‘It’s not an acquittal,’ but a jury deadlocks on Utah real estate investor Koerber’s Ponzi trial and the judge declares a mistrial

(Steve Griffin | The Salt Lake Tribune) Former real estate guru Rick Koerber stands with his family outside the Federal Courthouse in Salt Lake City, as he talks with the media, after a federal jury announced they were deadlocked over the allegations against him. Koerber was accused of illegal business dealings and running a Ponzi scheme. U.S. District Court David Nuffer declared a mistrial in Salt Lake City Monday October 16, 2017.

After deliberating for seven days, federal jurors on Monday afternoon announced that they were deadlocked over the allegations against former real estate guru Rick Koerber, who is accused of illegal business dealings and running a Ponzi scheme.

U.S. District Judge David Nuffer declared a mistrial, and prosecutors in the U.S. attorney’s office will decide whether to retry Koerber.

Outside court, assistant U.S. attorney Stewart Walz said that call will be made in the near future.

“It‘s not an acquittal,” Walz said, adding that it was merely a jury that could not reach a consensus.

Koerber, who insists that the allegations are false, said the case is not going to get better at another trial.

Noting that he was originally indicted eight years ago, he also said: “Time is on the side of truth.”

Nuffer — who was filling in for Judge Robert Shelby, who is out of town — told courtroom spectators that jurors had sent a note out last Tuesday, saying they were deadlocked, but they were asked to continue deliberating.

Another note was sent Monday, asking whether the jurors could make a finding on some counts and not on others. The answer they received was yes.

Another note followed later Monday that said the jury of eight men and four women was deadlocked.

Marcus Mumford, Koerber’s attorney, said outside of court that he was told the jury ended its deliberations with 11 of the 12 siding with the defense.

Koerber said he wishes the jurors had been in favor of acquittal, but that “11 is good.”

“Whenever it says United States of America vs. somebody and that somebody lives to fight another day, it’s a victory, and that’s how our system works,” he said.
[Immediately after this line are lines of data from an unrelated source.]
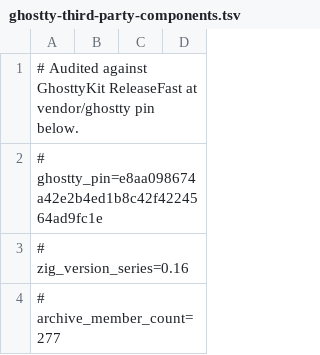
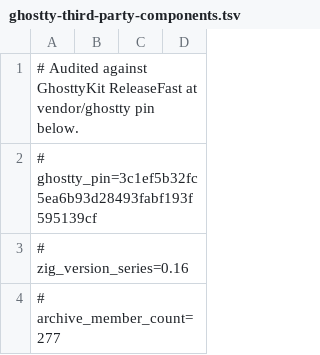
Before and after one commit to Interactive-Buffoonery/awesomux, a TSV file: script/ghostty-third-party-components.tsv, drawn as a sheet; only a part is shown.

```diff
--- a/script/ghostty-third-party-components.tsv
+++ b/script/ghostty-third-party-components.tsv
@@ -1,3 +1,3 @@
 # Audited against GhosttyKit ReleaseFast at vendor/ghostty pin below.
-# ghostty_pin=e8aa098674a42e2b4ed1b8c42f4224564ad9fc1e
+# ghostty_pin=3c1ef5b32fc5ea6b93d28493fabf193f595139cf
 # zig_version_series=0.16
```
Also changed, not shown: 1 other file.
An 18-count indictment accused Koerber of taking about $100 million from investors and using about half as interest payments, paying it back to investors to give the appearance of profitability, from 2004 to 2008. One count was dismissed before the trial began.
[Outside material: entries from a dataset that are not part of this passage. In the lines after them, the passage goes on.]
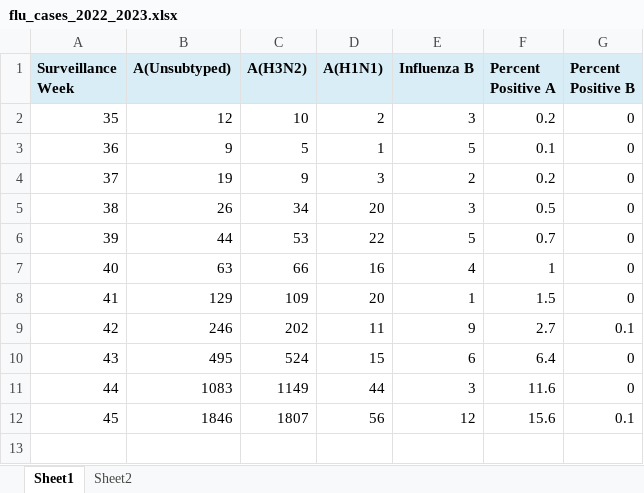
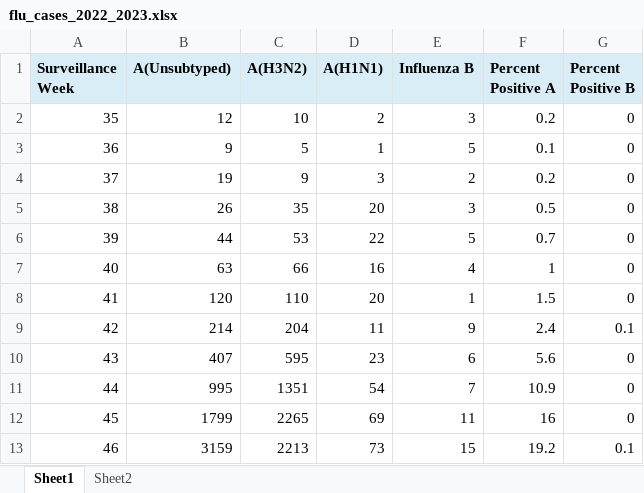
Before and after one commit to jess-moloney/LHL_final_project_influenza_forecasting, an Excel workbook: data/flu_cases/flu_cases_2022_2023.xlsx, sheet Sheet1, drawn as a sheet; values as stored, in another font and other column widths than the file's, no borders; removed rows and columns are numbered as before the commit, all else as after; the diff names each change by its address in the sheet, - before the commit and + after, or states it on an @@ line.

```diff
--- a/data/flu_cases/flu_cases_2022_2023.xlsx (sheet Sheet1)
+++ b/data/flu_cases/flu_cases_2022_2023.xlsx (sheet Sheet1)
-C5 (A(H3N2)): 34
+C5 (A(H3N2)): 35
-B8 (A(Unsubtyped)): 129
+B8 (A(Unsubtyped)): 120
-C8 (A(H3N2)): 109
+C8 (A(H3N2)): 110
-B9 (A(Unsubtyped)): 246
+B9 (A(Unsubtyped)): 214
-C9 (A(H3N2)): 202
+C9 (A(H3N2)): 204
-F9 (Percent Positive A): 2.7
+F9 (Percent Positive A): 2.4
-row 10: 43 | 495 | 524 | 15 | 6 | 6.4 | 0
-row 11: 44 | 1083 | 1149 | 44 | 3 | 11.6 | 0
-row 12: 45 | 1846 | 1807 | 56 | 12 | 15.6 | 0.1
+row 10: 43 | 407 | 595 | 23 | 6 | 5.6 | 0
+row 11: 44 | 995 | 1351 | 54 | 7 | 10.9 | 0
+row 12: 45 | 1799 | 2265 | 69 | 11 | 16 | 0
+row 13: 46 | 3159 | 2213 | 73 | 15 | 19.2 | 0.1
```
Also changed, not shown: 35 other files.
When the enterprise stopped making payments in 2007, investors were owed about $47 million, according to the indictment, which was issued in January. Those investors lost life savings, retirement funds and equity in their homes that they had taken out as loans and poured into Koerber’s businesses.

Koerber used the money for personal purposes and did not pay taxes on it, according to prosecutors.
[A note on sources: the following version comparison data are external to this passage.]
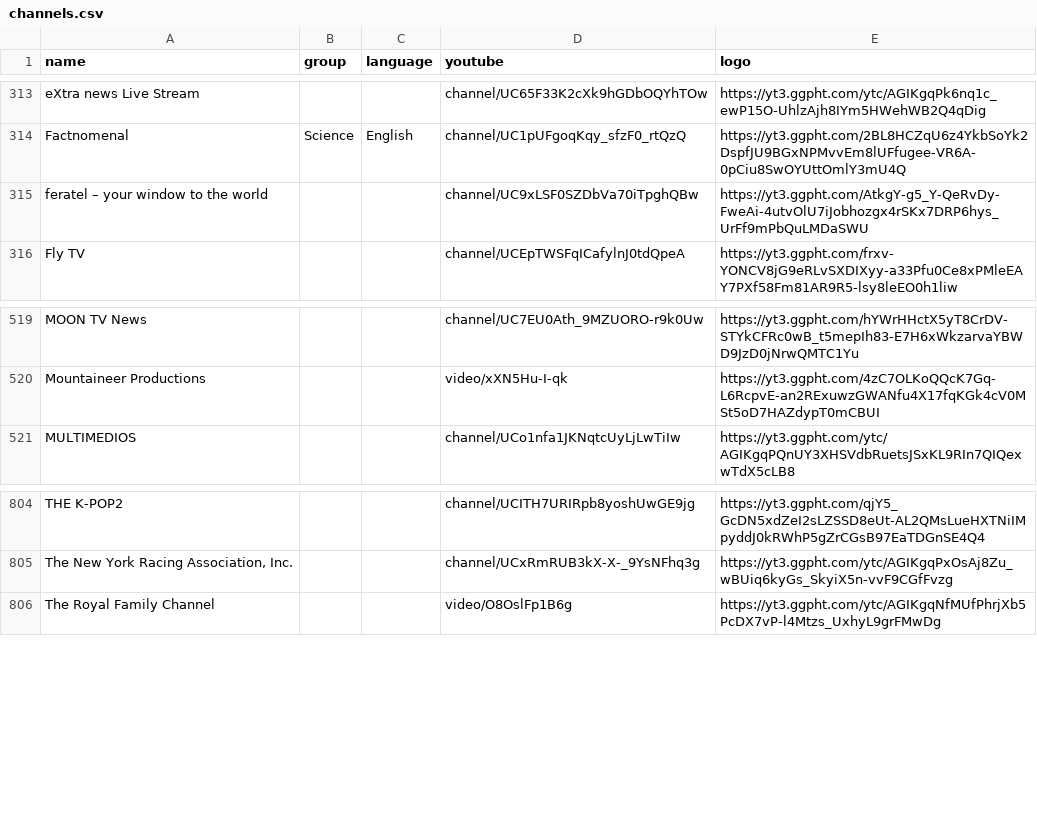
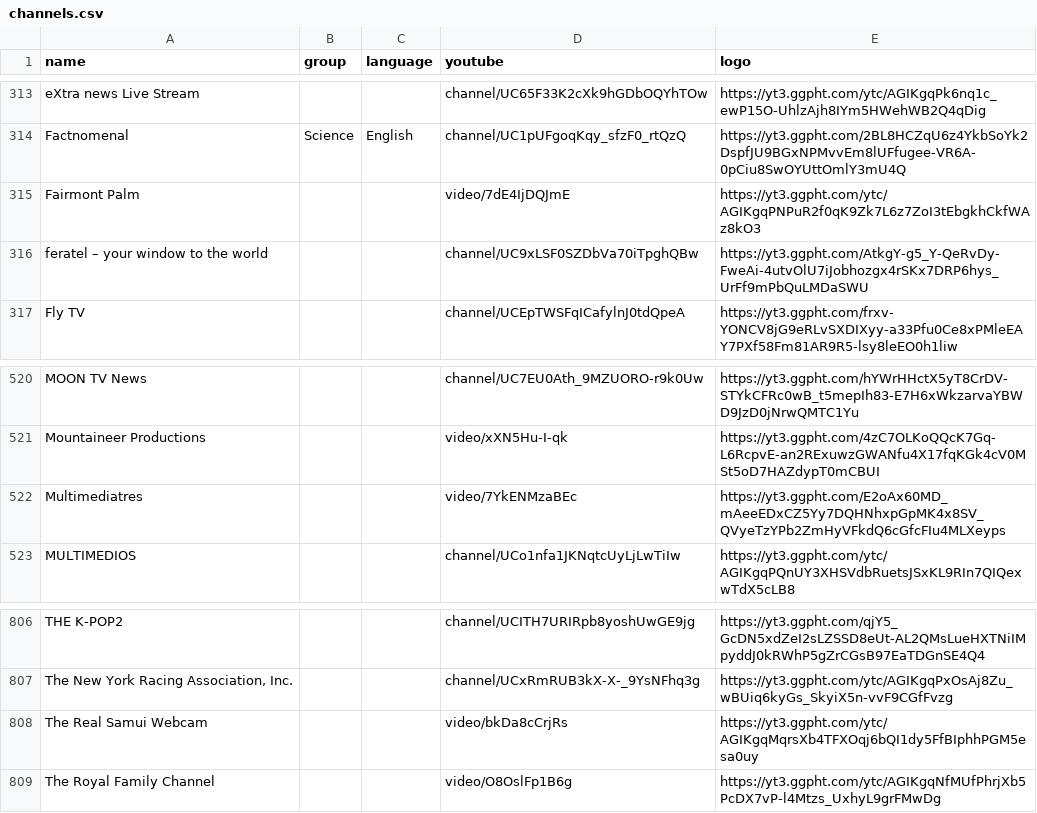
Before and after one commit to Navezjt/Navez-ST, a CSV file: channels.csv, drawn as a sheet; only a part is shown, gaps mark what is left out; the diff names each change by its address in the sheet, - before the commit and + after, or states it on an @@ line.

```diff
--- a/channels.csv
+++ b/channels.csv
+row 315: Fairmont Palm |  |  | video/7dE4IjDQJmE | https://yt3.ggpht.com/ytc/AGIKgqPNPuR2f0qK9Zk7L6z7ZoI3tEbgkhCkfWAz8kO3
+row 522: Multimediatres |  |  | video/7YkENMzaBEc | https://yt3.ggpht.com/E2oAx60MD_mAeeEDxCZ5Yy7DQHNhxpGpMK4x8SV_QVyeTzYPb2ZmHyVFkdQ6cGfcFIu4MLXeyps
+row 808: The Real Samui Webcam |  |  | video/bkDa8cCrjRs | https://yt3.ggpht.com/ytc/AGIKgqMqrsXb4TFXOqj6bQI1dy5FfBIphhPGM5esa0uy
```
But Mumford told jurors in his closing argument that his client is innocent. He accused federal prosecutors of deception, saying they presented only “snippets” of Koerber’s business dealings and purposely limited the evidence given to jurors.

Koerber admitted on the witness stand that he did at times take money from new investors to pay interest to previous investors to make the enterprise seem profitable. But he said the money was backed completely by equity in real estate and asserted that that meant he was using the equity to pay interest.

In the early 2000s, Koerber touted himself as a guru of real estate investing and offered classes to teach his “Equity Milling” strategy. That led him to head a real estate investment operation that used that strategy and which ran, in part, on loans from investors.

He still owes people money, the Utah County entrepreneur told reporters after closing arguments as the jury began to deliberate. He said he looks forward to “getting back to work” when this case is behind him. Koerber said he feels “confident” in the judicial process.

Koerber was originally indicted eight years ago, but Mumford challenged the evidence and how federal agents and prosecutors had investigated his client. A federal judge tossed out significant pieces of evidence in 2011 and 2013, and had tossed the case altogether by 2014, due to speedy trial issues.

Prosecutors appealed part of the dismissal to the 10th U.S. Circuit Court of Appeals, which sent the case back to Utah for reconsideration. That process led to the current indictment, which included allegations of securities fraud, wire fraud, money laundering and attempted tax evasion.

The trial lasted eight weeks. Jury selection was done on Aug. 21 (with a break to view the eclipse) and a panel of 16 jurors, which included four alternates, was seated. Opening statements were given on Aug. 22 and closing arguments on Oct. 6; between those dates, the prosecution and defense spent 26 days presenting evidence.

U.S. Attorney for Utah John Huber said the mistrial is “an unfortunate outcome in that there is no winner and no loser and we perhaps have to restart this case again.”

“But we will not give up on our fight against financial fraud in Utah,” Huber said, adding that there are many more cases “out there that we still have to look at.”